- 03 Mar 2023
- 3 Minutes to read
- Updated on 03 Mar 2023
- 3 Minutes to read
The graph chart lets you visualize links between categories. The circles represent separate categories or entities while the lines connecting the circles, also called edges, represent the links between these categories. Here are some examples:
The following articles may be useful resources as you build your chart:
- Creating a Chart: A walkthrough of the overall process of chart selection and creation.
- Using Preset Chart Builder: How to work with the Chart Builder page, the primary interface used when creating a chart.
Creating a Basic Graph Chart
Understanding the Shape of the Data
To create a graph chart, it's crucial to first understand how your data should be structured in your database and how it will be transformed through the options you select in Chart Builder. Here's a concrete example of a single data point that specifies both circles and the connecting line between them.
Here are the options you have in Chart Builder to re-shape your data.
In Chart Builder, you're required to select a Source column, a Target column, and a Metric to apply. For every unique group-by value in both the Source and Target columns you chose:
The size of each node is calculated by summing all of the metric values linked to the edges pointing to or from the node. The following screenshot showcases 2 nodes and their relevant areas:
From Un-Aggregated Data
If your data is not already aggregated along the pair-wise values in the Source and Target columns, then you'll need to use the Metric option in Chart Builder to aggregate the data.
From Pre-Aggregated Data
If your data is already aggregated along the pair-wise values in the Source and Target columns, then you just need to select an aggregate function that will return the same value (e.g. MAX or MIN are good choices).
Creating a Graph Chart with Dimensions
To add extra dimensionality to your charts, you can optionally chose a column to be used for coloring the graph chart.
- We recommend using either the Source Category or the Target Category option for the best charting experience.
- Whichever one you use, the unique values in the selected column will be used to generate the colors.
- For missing values, the value N/A will be used.

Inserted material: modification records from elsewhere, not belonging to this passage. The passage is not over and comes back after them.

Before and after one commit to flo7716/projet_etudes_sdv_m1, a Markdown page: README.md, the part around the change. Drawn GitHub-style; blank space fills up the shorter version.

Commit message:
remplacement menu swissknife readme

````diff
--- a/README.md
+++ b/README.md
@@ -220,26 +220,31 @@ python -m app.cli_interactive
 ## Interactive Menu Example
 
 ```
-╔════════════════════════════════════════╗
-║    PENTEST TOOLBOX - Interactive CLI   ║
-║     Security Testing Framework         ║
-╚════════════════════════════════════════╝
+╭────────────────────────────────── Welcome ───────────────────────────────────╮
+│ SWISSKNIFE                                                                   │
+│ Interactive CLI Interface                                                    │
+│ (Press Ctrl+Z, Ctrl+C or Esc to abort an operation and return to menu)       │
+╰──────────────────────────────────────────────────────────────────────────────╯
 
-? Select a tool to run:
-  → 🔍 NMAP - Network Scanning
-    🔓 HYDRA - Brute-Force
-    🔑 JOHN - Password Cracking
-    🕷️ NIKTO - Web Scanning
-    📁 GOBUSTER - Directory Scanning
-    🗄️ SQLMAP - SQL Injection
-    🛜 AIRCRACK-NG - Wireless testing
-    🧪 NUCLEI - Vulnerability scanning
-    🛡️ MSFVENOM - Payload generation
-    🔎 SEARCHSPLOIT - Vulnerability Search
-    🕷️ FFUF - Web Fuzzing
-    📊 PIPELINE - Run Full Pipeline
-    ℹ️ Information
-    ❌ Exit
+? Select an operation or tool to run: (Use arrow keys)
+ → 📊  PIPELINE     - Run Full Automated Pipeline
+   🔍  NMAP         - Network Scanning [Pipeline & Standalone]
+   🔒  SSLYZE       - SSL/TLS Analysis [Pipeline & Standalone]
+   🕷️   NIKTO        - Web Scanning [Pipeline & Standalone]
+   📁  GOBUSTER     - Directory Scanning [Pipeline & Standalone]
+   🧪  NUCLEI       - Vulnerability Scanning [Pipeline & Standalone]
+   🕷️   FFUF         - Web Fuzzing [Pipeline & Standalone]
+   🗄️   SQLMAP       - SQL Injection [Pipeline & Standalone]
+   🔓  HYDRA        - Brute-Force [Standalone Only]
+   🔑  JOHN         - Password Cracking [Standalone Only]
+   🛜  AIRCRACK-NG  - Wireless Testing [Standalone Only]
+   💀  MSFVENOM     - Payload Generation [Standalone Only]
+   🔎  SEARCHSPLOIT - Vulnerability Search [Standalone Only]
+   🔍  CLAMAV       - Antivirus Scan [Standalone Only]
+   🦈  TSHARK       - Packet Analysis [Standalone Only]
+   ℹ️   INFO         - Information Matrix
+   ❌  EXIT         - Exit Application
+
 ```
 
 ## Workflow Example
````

Customizing your Graph Chart
The Customize panel for a graph chart exposes a large variety of options to further clarify your chart.
Enabling or Disabling the Legend
- Show Legend: Check or uncheck this checkbox to show or hide the legend. The legend is only used to show the dimensions, if you chose any, and the colors they map to.
- Orientation: Choose the location of the legend
- Margin: Add any additional padding for the legend, in pixels
Change the color palette used for coloring the nodes and edges in the chart.
Circular Graph Chart
With a click of a button, you can switch from the default Force graph chart to the Circular graph chart.
Style of Edges
You can change how the ends of the edges, or connecting lines, are represented in your graph chart using the Edge Symbols drop-down:
- None-None: no arrows, just simple lines
- None-Arrow: arrow only on the side touching the Target column
- Circle-Circle: circle on each end
- Circle-Arrow: circle on the Source side, arrow on the Target side
You can modify how end-users can interact with your graph chart:
- Enable Graph Roaming: If you are visualizing a large number of nodes and edges and notice a slow down while scaling and moving, we recommend disabling some of the behaviors.
- Move only: chart users can click and drag the chart view but not zoom in or out.
- Scale only: chart users can zoom in or out but not click and drag the chart view.
- Scale and Move: chart users can both zoom in or out or click and drag to move around the chart view.
- Disabled: fixed chart view, no scaling or moving
- Node Select Mode:
- Single: enable clicking and selecting an individual node
- Multiple: enable clicking and selecting multiple nodes
- Disabled: disable all clicking and selecting of nodes
- Label Threshold:
- Labels are only shown when computed metric value exceeds the value you specify here.
- Node Size: Median node size, largest node will be 4 times larger than the smallest.
- Edge Width: Median edge width, thickest edge will be 4 times thicker than the thinnest.